── SUPPLIED RECORDS ──

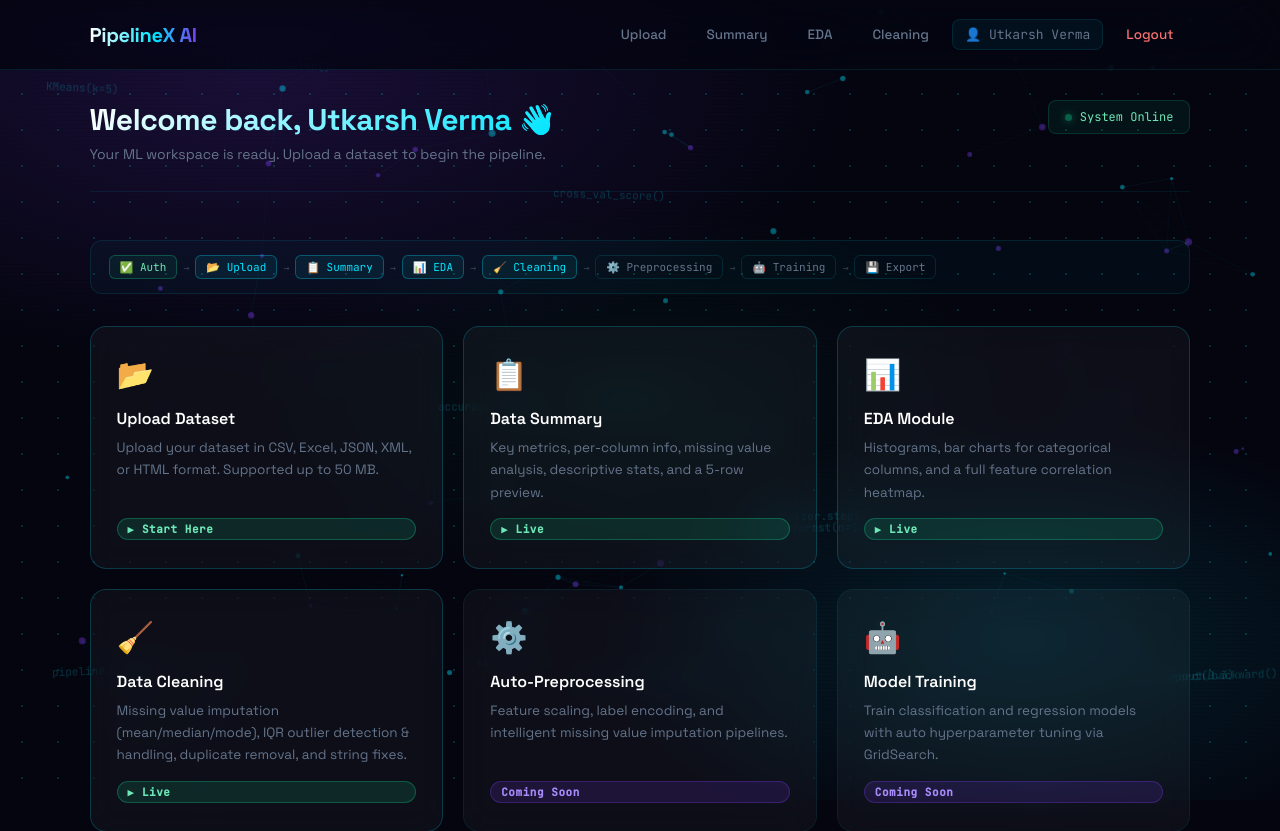
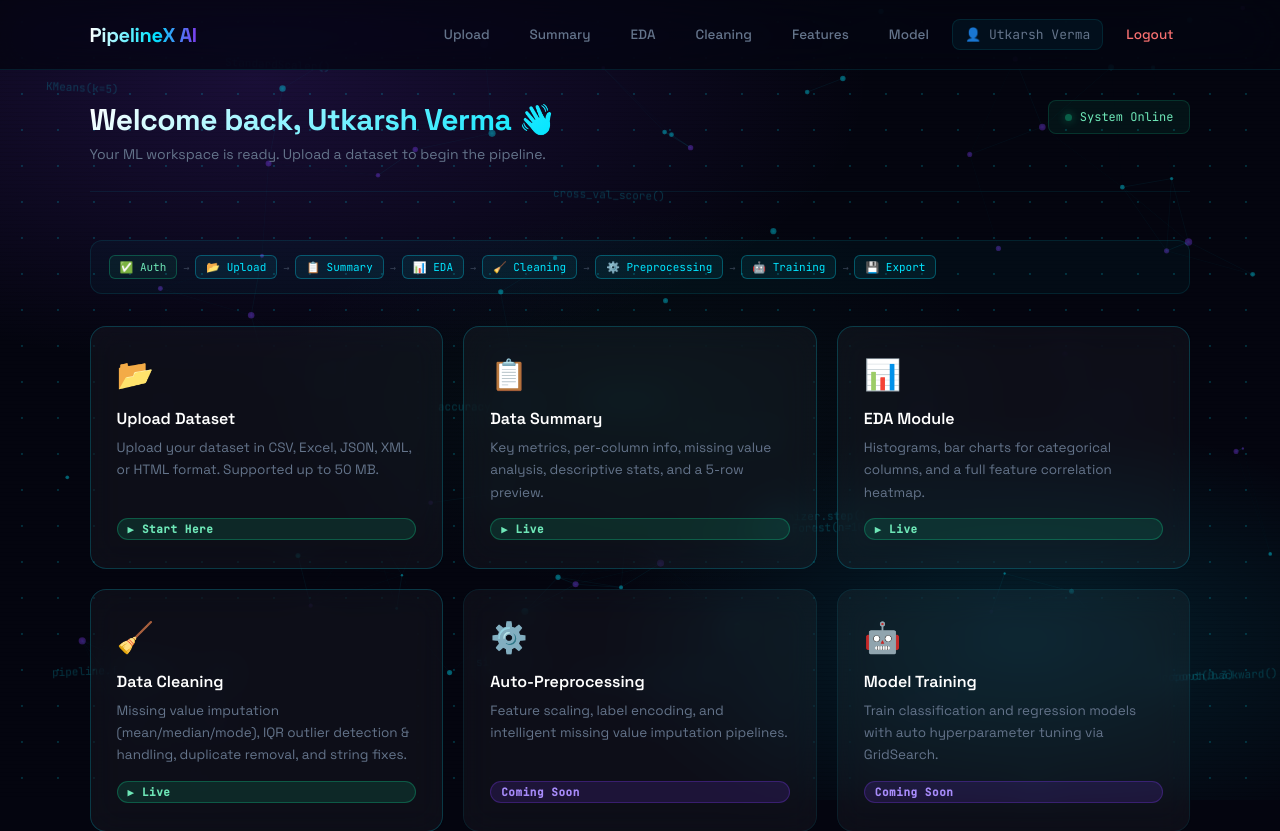
Before and after one commit to utkarsh0928/PipelineX_AI, a Flask app: page /dashboard in a window 1280 px wide. Shown: the top 831 px of the page. Run offline with Flask 3, Linux system fonts and the light colour scheme; a user stored in the database is signed in.

Commit message:
feat: activate feature engineering, training and export cards on dashboard

```diff
--- a/templates/dashboard.html
+++ b/templates/dashboard.html
@@ -107,6 +107,8 @@
         <a href="{{ url_for('summary') }}">Summary</a>
         <a href="{{ url_for('eda') }}">EDA</a>
         <a href="{{ url_for('cleaning') }}">Cleaning</a>
+        <a href="{{ url_for('feature_engineering') }}">Features</a>
+        <a href="{{ url_for('model') }}">Model</a>
         <span class="nav-user">👤 {{ name }}</span>
         <a href="{{ url_for('logout') }}" class="logout-link">Logout</a>
       </div>
@@ -138,22 +140,23 @@
         <span class="arrow">→</span>
         <span class="step ready">🧹 Cleaning</span>
         <span class="arrow">→</span>
-            <span class="step">⚙️ Preprocessing</span>
+        <span class="step ready">⚙️ Preprocessing</span>
         <span class="arrow">→</span>
-            <span class="step">🤖 Training</span>
+        <span class="step ready">🤖 Training</span>
         <span class="arrow">→</span>
-            <span class="step">💾 Export</span>
+        <span class="step ready">💾 Export</span>
       </div>
 
-
       <div class="module-grid">
-
         <!-- MODULE 2 & 3 — ACTIVE -->
         <div class="module-card active">
           <a href="{{ url_for('upload') }}">
             <span class="icon">📂</span>
             <h3>Upload Dataset</h3>
-                    <p>Upload your dataset in CSV, Excel, JSON, XML, or HTML format. Supported up to 50 MB.</p>
+            <p>
+              Upload your dataset in CSV, Excel, JSON, XML, or HTML format.
+              Supported up to 50 MB.
+            </p>
             <span class="badge">▶ Start Here</span>
           </a>
         </div>
```
Lines whose indentation alone changed are shown as unchanged.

───

▶ _DIRECTIONS_
Only lines with the word "dashboard" are wanted, so copy each one from the records.

▶ _COMPLETED TASK_
Before and after one commit to utkarsh0928/PipelineX_AI, a Flask app: page /dashboard in a window 1280 px wide. Shown: the top 831 px of the page. Run offline with Flask 3, Linux system fonts and the light colour scheme; a user stored in the database is signed in.
feat: activate feature engineering, training and export cards on dashboard
--- a/templates/dashboard.html
+++ b/templates/dashboard.html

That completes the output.